If you ever doubted that whales have feelings the same way humans do, you must watch this classic video. Or if you simply take a great deal of joy is witnessing the joy of another living being, this video is for you.
The title of this clip is “Saving Valentina,” with “Valentina” being the name her rescuers gave to this female humpback who, sadly and almost tragically, became entangled in a nylon fishing net on Valentine’s Day three years ago.
Luckily for Valentina, her accident took place in the Sea of Cortez — the wildlife-rich gulf between the Baja California peninsula and mainland Mexico — when Michael Fishbach, a then-56-year-old former pro tennis player turned ardent conservationist, floated by in his boat. Fishbach, along with The Great Whale Conservancy co-founder Dr. Gershon Cohen, make an annual expedition into the Sea of Cortez to research behavior of whales there.
The video of the rescue he and his boating companions effected on Valentina became an instant classic, with close to 10 million views. But if you haven’t seen it, or even if you have, “Saving Valentina” is not only worth watching — it’s a must. If you’re the type of person who enjoys feeling incredibly happy, that is.
The video does not start out happily, however. When Fishbach and his fellow researchers first spot Valentina, they are certain that she’s dead. The whale is simply floating, motionless in the crystal-blue waters. And then, suddenly, she lets out one desperate breath and Fishbach knew what needed to be done.
“When we first approached the whale, she was in horrible shape,” he told ABC News later. “The decision to rescue the whale came slowly. We knew there was a risk. But we decided to go for it.”
After snorkeling over to the inert whale, Fishbach can see that she is hopelessly ensnared in a tough, nylon net. Using only a pocket knife, Fishbach and his cohorts began slowly, carefully cutting the net.
Once Valentina had even a single fin free, she started showing signs of life.
“She kind of knew we were her chance, we were her lifeline,” Fishbach said.
Watch what happens when the whale is finally free — and how Valentina shows her joy at being alive and her gratitude to he human saviors. Be sure to listen for the voice of a little girl on the boat who explains it all.

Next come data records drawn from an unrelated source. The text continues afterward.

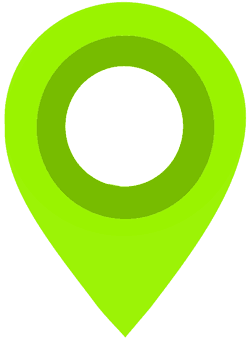
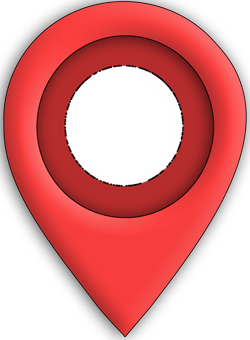
simulator finishing

diff --git a/simulator.html b/simulator.html
@@ -36,7 +36,7 @@
         <div class="container-fluid">
             <div class="row">
                 <div class="col-xs-2">
-                    <img id="dialogCustomerImage" class="avatarImg img-circle vcenter" src="img/lahm.jpg">
+                    <img id="dialogCustomerImage" class="avatarImg img-circle vcenter" src="">
                 </div>
                 <div class="col-xs-10">
                     <div id="dialogCustomerFields" class="row">
@@ -156,10 +156,10 @@
 
     <script id="custDialogue" type="text/x-handlebars-template">
         <div class="col-xs-4">
-        <p>Name: <span id="dialogCustomerName"> ... </span> </p>
+            <p>Name: <span id="dialogCustomerName"> ... </span> </p>
         </div>
         <div class="col-xs-4">
-        <p>Phone: <span id="dialogCustomerPhone"> ... </span> </p>
+            <p>Phone: <span id="dialogCustomerPhone"> ... </span> </p>
         </div>
         {{#each customerAttributes}}
         <div class="col-xs-4"><p> {{this.label}}: <span id="dialogCustomer_{{this.key}}"> ... </span> </p></div>
@@ -170,9 +170,10 @@
         <div class="">
             <div id="customer_div_{{id}}" 
                 class="customer container" 
-                style="z-index: 10; position: relative; background-image: url('img/map_pin_{{pinId}}.png');background-size: contain;width: 125px;height: 170px;z-index: 0;" >
-
-                <img class="mapPin " src="{{image}}">
+                style="z-index: 10; position: relative; background-image: url('img/map_pin_{{pinId}}.png');" >
+                <div class="custumer-image-box" style="background-image: url('{{image}}'); border-color: {{color}};">
+                    
+                </div>
                 <div class="mapPinPointer"></div>
             </div>
         </div>

diff --git a/css/style.css b/css/style.css
@@ -36,15 +36,11 @@
 	}
 
 	.container.customer {
-		  /*margin: 3px;*/
-		  /*border-radius: 15px;
-		  border-width: 1px;
-		  border-style: dotted;
-		  border-color: rgb(130,130,130);
-		  */
-		  opacity: 0.95;
-		  min-height: 80px;
-		  max-width: 100%;
+		  background-size: contain;
+		  width: 125px;
+		  height: 170px;
+		  opacity: 0.90;
+		  margin: 10px;
 	}
 
 	div.container.customer :active {
@@ -101,12 +97,6 @@
 		margin-bottom: 5px;
 	}
 
-
-	img.mapPin {
-		max-height: 150px;
-		margin: 10px;
-	}
-
 	div.mapPinPointer {
 		width: 10px;
 	    height: 5px;
@@ -128,12 +118,17 @@
     animation-timing-function: ease-in-out;
 }
 
-.ratio-box{
-	position: relative;
-	width: 50%;		/* desired width */
-}
-.ratio-box:before{
-	content: "";
-	display: block;
-	padding-top: 100%; 	/* initial ratio of 1:1*/
+.custumer-image-box {
+	background-image: url('../img/no_avatar.png');
+    width: 90px;
+    height: 90px;
+    background-size: cover;
+    background-repeat: no-repeat;
+    border-radius: 50%;
+    position: relative;
+    top: 19px;
+    left: 3px;
+    border-width: 3px;
+    border-style: dashed;
+
 }

diff --git a/js/simulator.js b/js/simulator.js
@@ -132,7 +132,7 @@ function refreshCustomers(customerList) {
 
 	$.each(customerList, function () {
 		// Render Tempate customerDiv
-		$("#customer-list").append(htmlTemplates.customerContainerDiv({id: this.id , image: this.img, pinId: this.id % 7}));
+		$("#customer-list").append(htmlTemplates.customerContainerDiv({id: this.id , image: this.img, pinId: this.id % 7, color:this.color}));
 	});
 	$( ".customer.container" ).draggable();
 
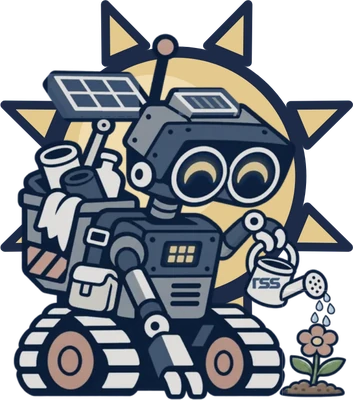
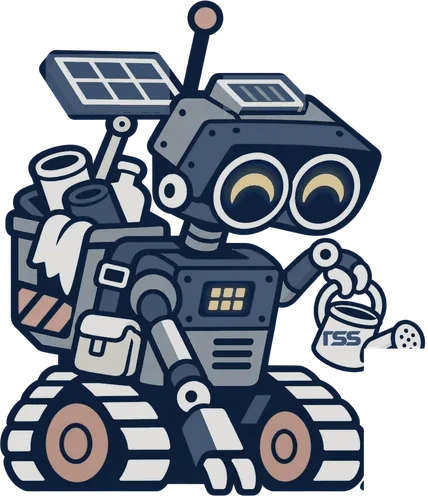
Rook-E in small places is the robot alone, no sun and no flower (#14)
Headers, sign-in, the chat avatar and every small copy now show the
robot only; the full scene (sun and flower) stays in the opening
animations, where there is room to see it.

Claude-Session: https://claude.ai/code/session_015fK5HLvRSh5d3Fi8Pgsn1f

diff --git a/public/index.html b/public/index.html
@@ -20,7 +20,7 @@
   <div class="wally-splash" aria-hidden="true"><img src="/brand/wally-vault.svg" alt=""></div>
   <div id="login" class="login" hidden>
     <div class="card login-card">
-      <h1 class="brandbar brandbar-login"><picture><source srcset="/brand/tss-wordmark-light.webp" media="not all" data-tss-dark><img class="brandbar-tss" src="/brand/tss-wordmark.webp" alt="TSS"></picture><img class="brandbar-icon" src="/brand/vault.png" alt=""><span class="brandbar-name">Vault</span><img class="brandbar-wally" src="/brand/rook-e.webp" alt="Rook-E"></h1>
+      <h1 class="brandbar brandbar-login"><picture><source srcset="/brand/tss-wordmark-light.webp" media="not all" data-tss-dark><img class="brandbar-tss" src="/brand/tss-wordmark.webp" alt="TSS"></picture><img class="brandbar-icon" src="/brand/vault.png" alt=""><span class="brandbar-name">Vault</span><img class="brandbar-wally" src="/brand/rook-e-robot.webp" alt="Rook-E"></h1>
       <p class="muted">The team's workspace: the message board, case notes and the client directory.</p>
       <p id="login-message">You sign in to Vault through Cockpit. Open Vault from Cockpit's app launcher.</p>
       <button id="cockpit-link" type="button" class="primary" hidden>Go to Cockpit</button>
@@ -31,7 +31,7 @@
 
   <div id="app" class="shell" hidden>
     <aside class="side">
-      <a class="brandbar" href="#/"><picture><source srcset="/brand/tss-wordmark-light.webp" media="not all" data-tss-dark><img class="brandbar-tss" src="/brand/tss-wordmark.webp" alt="TSS"></picture><img class="brandbar-icon" src="/brand/vault.png" alt=""><span class="brandbar-name">Vault</span><img class="brandbar-wally" src="/brand/rook-e.webp" alt="Rook-E"></a>
+      <a class="brandbar" href="#/"><picture><source srcset="/brand/tss-wordmark-light.webp" media="not all" data-tss-dark><img class="brandbar-tss" src="/brand/tss-wordmark.webp" alt="TSS"></picture><img class="brandbar-icon" src="/brand/vault.png" alt=""><span class="brandbar-name">Vault</span><img class="brandbar-wally" src="/brand/rook-e-robot.webp" alt="Rook-E"></a>
       <nav class="nav" aria-label="Vault">
         <a href="#/" data-view="home"><svg viewBox="0 0 24 24" aria-hidden="true"><path d="M3.5 11L12 4l8.5 7v9h-5.5v-5.5h-6V20H3.5z"/></svg><span>Home</span></a>
         <a href="#/board" data-view="board"><svg viewBox="0 0 24 24" aria-hidden="true"><path d="M4 5h16v11H9l-5 4z"/></svg><span>Message Board</span></a>

diff --git a/public/sw.js b/public/sw.js
@@ -8,7 +8,7 @@
 const VERSION = new URL(self.location.href).searchParams.get('v') || 'dev';
 const CACHE = `tss-vault-shell-${VERSION}`;
 const SHELL = ['/', '/app.js', '/util.js', '/offline.js', '/importer.js', '/styles.css', '/tss-theme.js', '/tss-nav.js', '/tss-nav.css', '/manifest.webmanifest',
-  '/brand/vault.png', '/brand/tss-wordmark.webp', '/brand/tss-wordmark-light.webp', '/brand/wally.webp', '/brand/wally-vault.svg', '/brand/rook-e.webp', '/brand/splash.js', '/icons/icon-192.png', '/icons/apple-touch-icon.png'];
+  '/brand/vault.png', '/brand/tss-wordmark.webp', '/brand/tss-wordmark-light.webp', '/brand/wally.webp', '/brand/wally-vault.svg', '/brand/rook-e-robot.webp', '/brand/splash.js', '/icons/icon-192.png', '/icons/apple-touch-icon.png'];
 
 function shouldCache(url) {
   let u; try { u = new URL(url, self.location.origin); } catch { return false; }
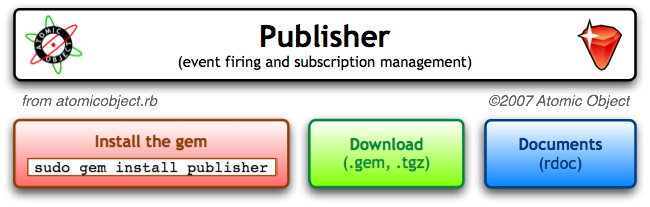
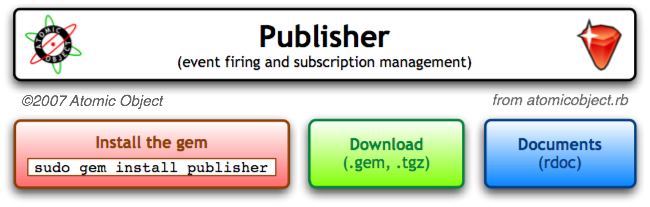
Switching the copyright and atomicobject.rb links around... again?
git-svn-id: http://atomicobjectrb.rubyforge.org/svn/trunk/publisher@34 7bd720c3-caf9-44c9-a48d-612f81e63739

diff --git a/homepage/index.html b/homepage/index.html
@@ -15,10 +15,11 @@
     <div align="center">
 
       <map name="GraffleExport">
-	<area shape=rect coords="14,91,163,108" href="http://atomicobjectrb.rubyforge.org/">
+	<area shape=rect coords="485,91,634,108" href="http://atomicobjectrb.rubyforge.org/">
 	<area shape=rect coords="485,120,635,187" href="rdoc/index.html">
 	<area shape=rect coords="310,120,463,187" href="http://rubyforge.org/frs/?group_id=4897&release_id=16546">
-	<area shape=rect coords="481,91,635,108" href="http://atomicobject.com">
+	<area shape=rect coords="14,91,168,108" href="http://atomicobject.com">
+	<area shape=rect coords="572,16,627,71" href="http://atomicobjectrb.rubyforge.org/">
 	<area shape=rect coords="21,13,83,75" href="http://atomicobject.com">
 </map>
 <img border=0 src="page_header.png" usemap="#GraffleExport">

diff --git a/homepage/page_header.html b/homepage/page_header.html
@@ -1,8 +1,9 @@
 <map name="GraffleExport">
-	<area shape=rect coords="14,91,163,108" href="http://atomicobjectrb.rubyforge.org/">
+	<area shape=rect coords="485,91,634,108" href="http://atomicobjectrb.rubyforge.org/">
 	<area shape=rect coords="485,120,635,187" href="rdoc/index.html">
 	<area shape=rect coords="310,120,463,187" href="http://rubyforge.org/frs/?group_id=4897&release_id=16546">
-	<area shape=rect coords="481,91,635,108" href="http://atomicobject.com">
+	<area shape=rect coords="14,91,168,108" href="http://atomicobject.com">
+	<area shape=rect coords="572,16,627,71" href="http://atomicobjectrb.rubyforge.org/">
 	<area shape=rect coords="21,13,83,75" href="http://atomicobject.com">
 </map>
 <img border=0 src="page_header.png" usemap="#GraffleExport">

“Mommy, I know what she’s doing,” the girl says as the whale puts on what Fishbach said was an hour-long display, edited down to a few minutes in the video. “She’s showing us that she’s all free.”